_WHAT THE TASK REQUIRES_
Repeat the listing exactly, line by line, and leave the pictures behind.

_DATASET CONTENT_
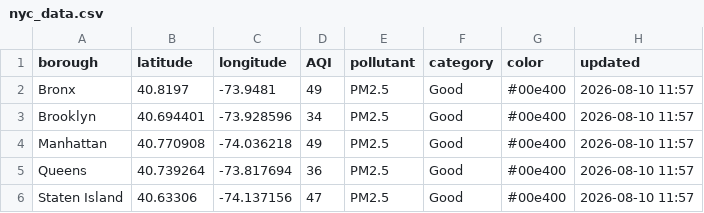
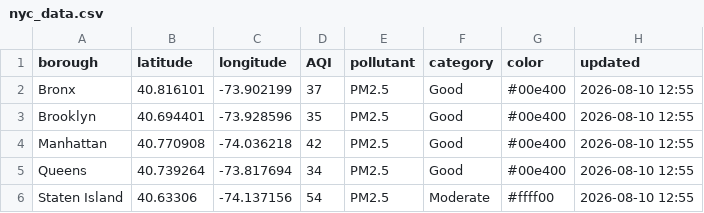
Before and after one commit to somaiyahhafeez/nyc-aqi-map, a CSV file: nyc_data.csv, drawn as a sheet.

```diff
--- a/nyc_data.csv
+++ b/nyc_data.csv
@@ -1,6 +1,6 @@
 borough,latitude,longitude,AQI,pollutant,category,color,updated
-Bronx,40.8197,-73.9481,49,PM2.5,Good,#00e400,2026-08-10 11:57
-Brooklyn,40.694401,-73.928596,34,PM2.5,Good,#00e400,2026-08-10 11:57
-Manhattan,40.770908,-74.036218,49,PM2.5,Good,#00e400,2026-08-10 11:57
-Queens,40.739264,-73.817694,36,PM2.5,Good,#00e400,2026-08-10 11:57
-Staten Island,40.63306,-74.137156,47,PM2.5,Good,#00e400,2026-08-10 11:57
+Bronx,40.816101,-73.902199,37,PM2.5,Good,#00e400,2026-08-10 12:55
+Brooklyn,40.694401,-73.928596,35,PM2.5,Good,#00e400,2026-08-10 12:55
+Manhattan,40.770908,-74.036218,42,PM2.5,Good,#00e400,2026-08-10 12:55
+Queens,40.739264,-73.817694,34,PM2.5,Good,#00e400,2026-08-10 12:55
+Staten Island,40.63306,-74.137156,54,PM2.5,Moderate,#ffff00,2026-08-10 12:55
```
Also changed, not shown: data.csv.
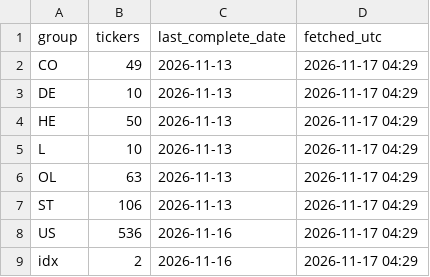
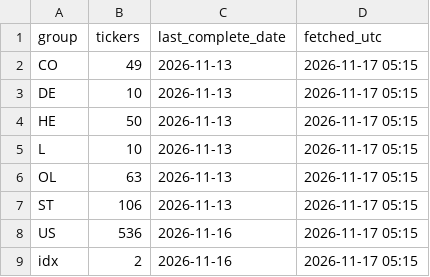
Before and after one commit to alekthehackerman/Nordiske-data, a CSV file: status.csv, drawn as a sheet.

```diff
--- a/status.csv
+++ b/status.csv
@@ -1,9 +1,9 @@
 group,tickers,last_complete_date,fetched_utc
-CO,49,2026-11-13,2026-11-17 04:29
-DE,10,2026-11-13,2026-11-17 04:29
-HE,50,2026-11-13,2026-11-17 04:29
-L,10,2026-11-13,2026-11-17 04:29
-OL,63,2026-11-13,2026-11-17 04:29
-ST,106,2026-11-13,2026-11-17 04:29
-US,536,2026-11-16,2026-11-17 04:29
-idx,2,2026-11-16,2026-11-17 04:29
+CO,49,2026-11-13,2026-11-17 05:15
+DE,10,2026-11-13,2026-11-17 05:15
+HE,50,2026-11-13,2026-11-17 05:15
+L,10,2026-11-13,2026-11-17 05:15
+OL,63,2026-11-13,2026-11-17 05:15
+ST,106,2026-11-13,2026-11-17 05:15
+US,536,2026-11-16,2026-11-17 05:15
+idx,2,2026-11-16,2026-11-17 05:15
```
Also changed, not shown: metrics.csv, ohlc.csv, 2 other files.
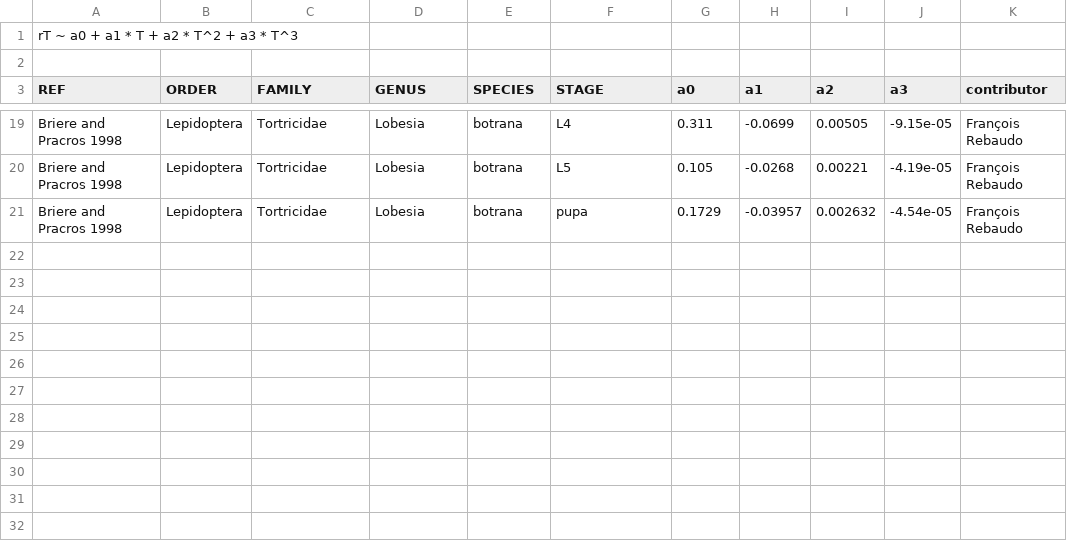
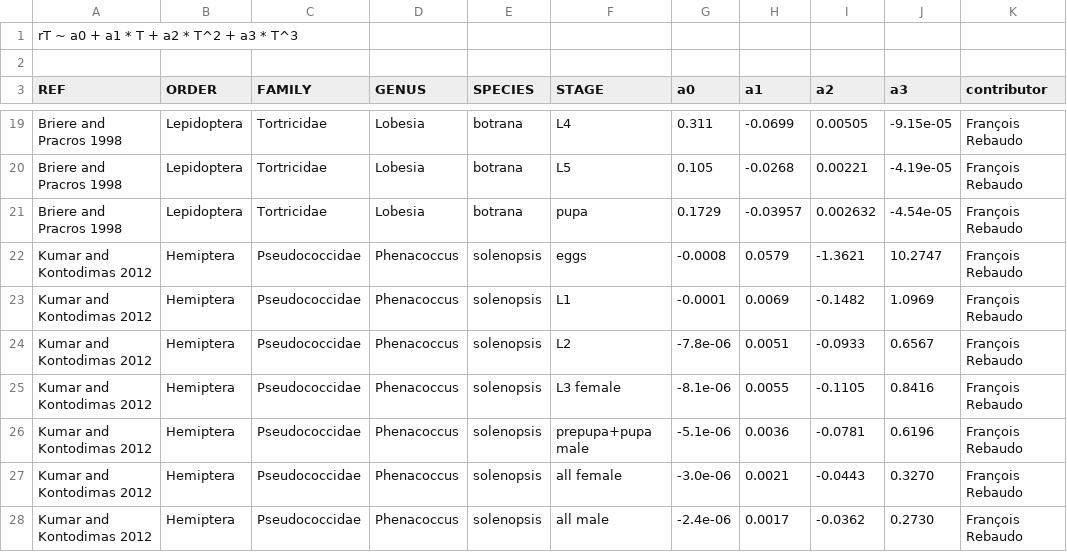
Before and after one commit to frareb/devRate, a CSV file: data/devRate - harcourtYee_82.csv, drawn as a sheet; only a part is shown, gaps mark what is left out; the diff names each change by its address in the sheet, - before the commit and + after, or states it on an @@ line.

```diff
--- a/data/devRate - harcourtYee_82.csv
+++ b/data/devRate - harcourtYee_82.csv
+row 22: Kumar and Kontodimas 2012 | Hemiptera | Pseudococcidae | Phenacoccus | solenopsis | eggs | -0.0008 | 0.0579 | -1.3621 | 10.2747 | François Rebaudo
+row 23: Kumar and Kontodimas 2012 | Hemiptera | Pseudococcidae | Phenacoccus | solenopsis | L1 | -0.0001 | 0.0069 | -0.1482 | 1.0969 | François Rebaudo
+row 24: Kumar and Kontodimas 2012 | Hemiptera | Pseudococcidae | Phenacoccus | solenopsis | L2 | -7.8e-06 | 0.0051 | -0.0933 | 0.6567 | François Rebaudo
+row 25: Kumar and Kontodimas 2012 | Hemiptera | Pseudococcidae | Phenacoccus | solenopsis | L3 female | -8.1e-06 | 0.0055 | -0.1105 | 0.8416 | François Rebaudo
+row 26: Kumar and Kontodimas 2012 | Hemiptera | Pseudococcidae | Phenacoccus | solenopsis | prepupa+pupa male | -5.1e-06 | 0.0036 | -0.0781 | 0.6196 | François Rebaudo
+row 27: Kumar and Kontodimas 2012 | Hemiptera | Pseudococcidae | Phenacoccus | solenopsis | all female | -3.0e-06 | 0.0021 | -0.0443 | 0.3270 | François Rebaudo
+row 28: Kumar and Kontodimas 2012 | Hemiptera | Pseudococcidae | Phenacoccus | solenopsis | all male | -2.4e-06 | 0.0017 | -0.0362 | 0.2730 | François Rebaudo
```
Also changed, not shown: data/devRate - lactin2_95.csv.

_TASK RESULT_
Before and after one commit to somaiyahhafeez/nyc-aqi-map, a CSV file: nyc_data.csv, drawn as a sheet.

```diff
--- a/nyc_data.csv
+++ b/nyc_data.csv
@@ -1,6 +1,6 @@
 borough,latitude,longitude,AQI,pollutant,category,color,updated
-Bronx,40.8197,-73.9481,49,PM2.5,Good,#00e400,2026-08-10 11:57
-Brooklyn,40.694401,-73.928596,34,PM2.5,Good,#00e400,2026-08-10 11:57
-Manhattan,40.770908,-74.036218,49,PM2.5,Good,#00e400,2026-08-10 11:57
-Queens,40.739264,-73.817694,36,PM2.5,Good,#00e400,2026-08-10 11:57
-Staten Island,40.63306,-74.137156,47,PM2.5,Good,#00e400,2026-08-10 11:57
+Bronx,40.816101,-73.902199,37,PM2.5,Good,#00e400,2026-08-10 12:55
+Brooklyn,40.694401,-73.928596,35,PM2.5,Good,#00e400,2026-08-10 12:55
+Manhattan,40.770908,-74.036218,42,PM2.5,Good,#00e400,2026-08-10 12:55
+Queens,40.739264,-73.817694,34,PM2.5,Good,#00e400,2026-08-10 12:55
+Staten Island,40.63306,-74.137156,54,PM2.5,Moderate,#ffff00,2026-08-10 12:55
```
Also changed, not shown: data.csv.
Before and after one commit to alekthehackerman/Nordiske-data, a CSV file: status.csv, drawn as a sheet.

```diff
--- a/status.csv
+++ b/status.csv
@@ -1,9 +1,9 @@
 group,tickers,last_complete_date,fetched_utc
-CO,49,2026-11-13,2026-11-17 04:29
-DE,10,2026-11-13,2026-11-17 04:29
-HE,50,2026-11-13,2026-11-17 04:29
-L,10,2026-11-13,2026-11-17 04:29
-OL,63,2026-11-13,2026-11-17 04:29
-ST,106,2026-11-13,2026-11-17 04:29
-US,536,2026-11-16,2026-11-17 04:29
-idx,2,2026-11-16,2026-11-17 04:29
+CO,49,2026-11-13,2026-11-17 05:15
+DE,10,2026-11-13,2026-11-17 05:15
+HE,50,2026-11-13,2026-11-17 05:15
+L,10,2026-11-13,2026-11-17 05:15
+OL,63,2026-11-13,2026-11-17 05:15
+ST,106,2026-11-13,2026-11-17 05:15
+US,536,2026-11-16,2026-11-17 05:15
+idx,2,2026-11-16,2026-11-17 05:15
```
Also changed, not shown: metrics.csv, ohlc.csv, 2 other files.
Before and after one commit to frareb/devRate, a CSV file: data/devRate - harcourtYee_82.csv, drawn as a sheet; only a part is shown, gaps mark what is left out; the diff names each change by its address in the sheet, - before the commit and + after, or states it on an @@ line.

```diff
--- a/data/devRate - harcourtYee_82.csv
+++ b/data/devRate - harcourtYee_82.csv
+row 22: Kumar and Kontodimas 2012 | Hemiptera | Pseudococcidae | Phenacoccus | solenopsis | eggs | -0.0008 | 0.0579 | -1.3621 | 10.2747 | François Rebaudo
+row 23: Kumar and Kontodimas 2012 | Hemiptera | Pseudococcidae | Phenacoccus | solenopsis | L1 | -0.0001 | 0.0069 | -0.1482 | 1.0969 | François Rebaudo
+row 24: Kumar and Kontodimas 2012 | Hemiptera | Pseudococcidae | Phenacoccus | solenopsis | L2 | -7.8e-06 | 0.0051 | -0.0933 | 0.6567 | François Rebaudo
+row 25: Kumar and Kontodimas 2012 | Hemiptera | Pseudococcidae | Phenacoccus | solenopsis | L3 female | -8.1e-06 | 0.0055 | -0.1105 | 0.8416 | François Rebaudo
+row 26: Kumar and Kontodimas 2012 | Hemiptera | Pseudococcidae | Phenacoccus | solenopsis | prepupa+pupa male | -5.1e-06 | 0.0036 | -0.0781 | 0.6196 | François Rebaudo
+row 27: Kumar and Kontodimas 2012 | Hemiptera | Pseudococcidae | Phenacoccus | solenopsis | all female | -3.0e-06 | 0.0021 | -0.0443 | 0.3270 | François Rebaudo
+row 28: Kumar and Kontodimas 2012 | Hemiptera | Pseudococcidae | Phenacoccus | solenopsis | all male | -2.4e-06 | 0.0017 | -0.0362 | 0.2730 | François Rebaudo
```
Also changed, not shown: data/devRate - lactin2_95.csv.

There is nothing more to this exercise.